(news & commentary)
Long lens users got a bit of news from Nikon today. The 400mm f/2.8 is now an FL lens (fluorite lens elements) and received a weight reduction (almost two pounds [820g] lighter). Unfortunately, it also got a whopping price increase to US$12,000. The changes to the lens seem to come mostly from Nikon’s experience with the 800mm: more precise electronic aperture activation. Style and looks have changed, with the tripod collar moving from the front of the lens to the back, amongst other details. The lens is dust and moisture sealed. As with the old lens, Nikon’s hypothetical MTF charts look just like we want with an exotic: basically flat lines between 0.9 and 1. The lens focuses a little closer (by a foot, or .3m), but we also get yet another new drop-in filter size: 40.5mm.
Given the yen’s decline against the dollar recently, this lens has a whopping price increase implied of more than US$3000 here in the US. While I like many of the changes to the lens, at these prices Nikon is reaching too far, IMHO. The current 400mm, which I’ve been using for awhile now, is a superb lens, perhaps the best of the exotics (haven’t tried the 800mm, though). So things that make the lens better—better optics, lighter weight, more reliable aperture performance, closer focusing—just add to an already exceptional lens. At the new price, though, the primary buyer will be lens rental companies.

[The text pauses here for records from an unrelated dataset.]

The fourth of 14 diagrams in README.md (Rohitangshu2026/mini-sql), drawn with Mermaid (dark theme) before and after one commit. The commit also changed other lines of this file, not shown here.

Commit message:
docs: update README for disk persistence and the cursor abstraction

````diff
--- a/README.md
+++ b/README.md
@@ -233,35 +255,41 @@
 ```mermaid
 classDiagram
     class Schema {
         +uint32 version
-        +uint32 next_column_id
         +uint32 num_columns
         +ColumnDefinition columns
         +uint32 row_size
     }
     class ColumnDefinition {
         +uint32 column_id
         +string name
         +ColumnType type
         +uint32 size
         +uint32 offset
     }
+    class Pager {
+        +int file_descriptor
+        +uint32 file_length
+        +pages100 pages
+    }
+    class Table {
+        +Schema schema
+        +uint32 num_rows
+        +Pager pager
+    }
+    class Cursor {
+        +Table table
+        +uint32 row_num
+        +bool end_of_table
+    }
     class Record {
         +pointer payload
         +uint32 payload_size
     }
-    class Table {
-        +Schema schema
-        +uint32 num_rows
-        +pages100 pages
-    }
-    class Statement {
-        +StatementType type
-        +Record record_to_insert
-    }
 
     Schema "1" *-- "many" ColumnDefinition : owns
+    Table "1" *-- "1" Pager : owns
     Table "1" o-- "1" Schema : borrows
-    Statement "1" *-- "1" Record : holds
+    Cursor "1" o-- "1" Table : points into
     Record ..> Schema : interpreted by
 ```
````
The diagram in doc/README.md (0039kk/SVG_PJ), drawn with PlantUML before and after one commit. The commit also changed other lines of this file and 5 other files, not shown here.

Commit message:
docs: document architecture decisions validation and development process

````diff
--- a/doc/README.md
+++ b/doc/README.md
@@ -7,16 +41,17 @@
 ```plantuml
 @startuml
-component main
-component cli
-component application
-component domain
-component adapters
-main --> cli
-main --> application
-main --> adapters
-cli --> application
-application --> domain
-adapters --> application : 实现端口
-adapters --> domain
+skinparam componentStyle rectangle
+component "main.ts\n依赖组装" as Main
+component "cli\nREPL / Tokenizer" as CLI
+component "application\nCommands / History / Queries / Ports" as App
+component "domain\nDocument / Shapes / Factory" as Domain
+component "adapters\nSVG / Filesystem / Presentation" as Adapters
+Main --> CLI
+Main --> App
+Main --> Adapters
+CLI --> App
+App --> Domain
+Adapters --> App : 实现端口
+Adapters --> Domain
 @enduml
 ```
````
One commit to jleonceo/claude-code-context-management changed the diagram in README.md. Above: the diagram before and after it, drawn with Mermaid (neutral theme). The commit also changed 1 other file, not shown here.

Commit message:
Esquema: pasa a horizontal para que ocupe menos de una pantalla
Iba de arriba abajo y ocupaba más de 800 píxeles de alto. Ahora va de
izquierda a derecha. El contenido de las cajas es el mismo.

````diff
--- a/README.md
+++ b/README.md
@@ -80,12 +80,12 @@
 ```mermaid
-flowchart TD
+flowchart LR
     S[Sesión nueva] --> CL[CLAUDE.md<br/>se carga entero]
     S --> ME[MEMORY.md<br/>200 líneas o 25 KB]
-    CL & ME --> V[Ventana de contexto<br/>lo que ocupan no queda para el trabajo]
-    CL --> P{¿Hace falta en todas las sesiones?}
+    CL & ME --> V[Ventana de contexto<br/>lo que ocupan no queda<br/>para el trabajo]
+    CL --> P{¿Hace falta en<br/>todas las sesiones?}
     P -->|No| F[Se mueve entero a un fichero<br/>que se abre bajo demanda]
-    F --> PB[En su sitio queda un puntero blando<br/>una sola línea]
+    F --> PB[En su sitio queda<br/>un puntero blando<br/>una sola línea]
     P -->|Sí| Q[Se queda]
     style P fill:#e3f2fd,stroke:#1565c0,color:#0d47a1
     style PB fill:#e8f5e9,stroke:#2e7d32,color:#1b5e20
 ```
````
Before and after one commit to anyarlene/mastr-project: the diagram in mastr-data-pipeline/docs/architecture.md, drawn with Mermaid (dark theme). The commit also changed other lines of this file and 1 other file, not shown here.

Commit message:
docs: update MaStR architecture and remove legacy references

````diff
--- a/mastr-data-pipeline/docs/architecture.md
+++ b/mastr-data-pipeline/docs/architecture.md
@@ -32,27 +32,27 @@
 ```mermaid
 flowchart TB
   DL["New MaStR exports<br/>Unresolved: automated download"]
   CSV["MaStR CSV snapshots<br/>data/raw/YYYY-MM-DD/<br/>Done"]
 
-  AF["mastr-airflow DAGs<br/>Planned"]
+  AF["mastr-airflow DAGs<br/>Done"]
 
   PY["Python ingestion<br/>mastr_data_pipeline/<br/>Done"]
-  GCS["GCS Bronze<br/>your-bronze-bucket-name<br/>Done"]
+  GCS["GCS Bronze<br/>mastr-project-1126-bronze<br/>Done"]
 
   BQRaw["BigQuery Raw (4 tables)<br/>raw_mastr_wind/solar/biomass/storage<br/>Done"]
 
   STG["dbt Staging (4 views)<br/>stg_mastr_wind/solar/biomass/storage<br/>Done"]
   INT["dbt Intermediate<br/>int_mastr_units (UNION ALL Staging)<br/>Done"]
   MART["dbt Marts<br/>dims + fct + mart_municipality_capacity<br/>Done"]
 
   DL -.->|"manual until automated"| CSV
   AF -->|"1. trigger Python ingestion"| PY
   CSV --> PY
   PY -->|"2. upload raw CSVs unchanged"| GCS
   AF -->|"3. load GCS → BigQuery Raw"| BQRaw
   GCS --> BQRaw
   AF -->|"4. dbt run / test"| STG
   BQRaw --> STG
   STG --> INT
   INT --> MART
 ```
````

Meanwhile, the TC-14E has finally been revised to a newer TC-14EIII version (US$600). Besides a new optical formula (7 elements in 4 groups versus the old 5/5), the converter gets Flourine coatings to protect the front and rear surfaces from dirt, plus splash protection. Curiously, the new converter has only 8 connections to the camera, whereas the old one had 10. This would indicate to me that Nikon is moving away from its old style of passing lens information from lens to converter to camera (good news). The bad news is that the old AF-I lenses and many of the older AF-S exotics can’t be used with the TC-14EIII (use the TC-14EII instead).
Personally, I’ve slowly become a TC-phobe. There are multiple reasons for this. The added lens mount adds additional tolerances into the system that are sometimes difficult to tune out; any additional optics slightly degrade the optics in front of them; Nikon telephoto lenses tend to perform poorly at long distances, and most times you’re using a TC to shoot at distance; pixel counts have gotten high enough that 1.2x and 1.3x crops in camera still give you enough to work with.
I’m also scratching my head yet again trying to understand what Nikon really thinks is needed in their lens lineup. This TC was needed years ago. The constant refresh of the exotics is okay—I’m glad to see Nikon actually be somewhat regular about something—but these very low volume lenses get an awful lot of attention compared to lenses that people really want updated (300mm f/4, where art thou?).
It’s clear to me that someone somewhere at Nikon has a “strategy” for lenses. It’s unclear to me what that strategy is achieving or that it even attempts to create a broad, deep line of lenses with no significant gaps or liabilities. Nikon just reduced their lens sales forecasts to well below the market rate of change. Nothing they’ve announced in the last year (400mm f/2.8, 18-300mm DX, new 18-55mm DX, 50mm f/1.4 for Df, 58mm f/1.4, and the 18-140mm DX) is going to change that. That’s 5 replacements for existing lenses, one new lens, if you’re counting. So someone at Nikon thinks there are no holes in their lens lineup. They are wrong.
Support this site by purchasing from this vendor: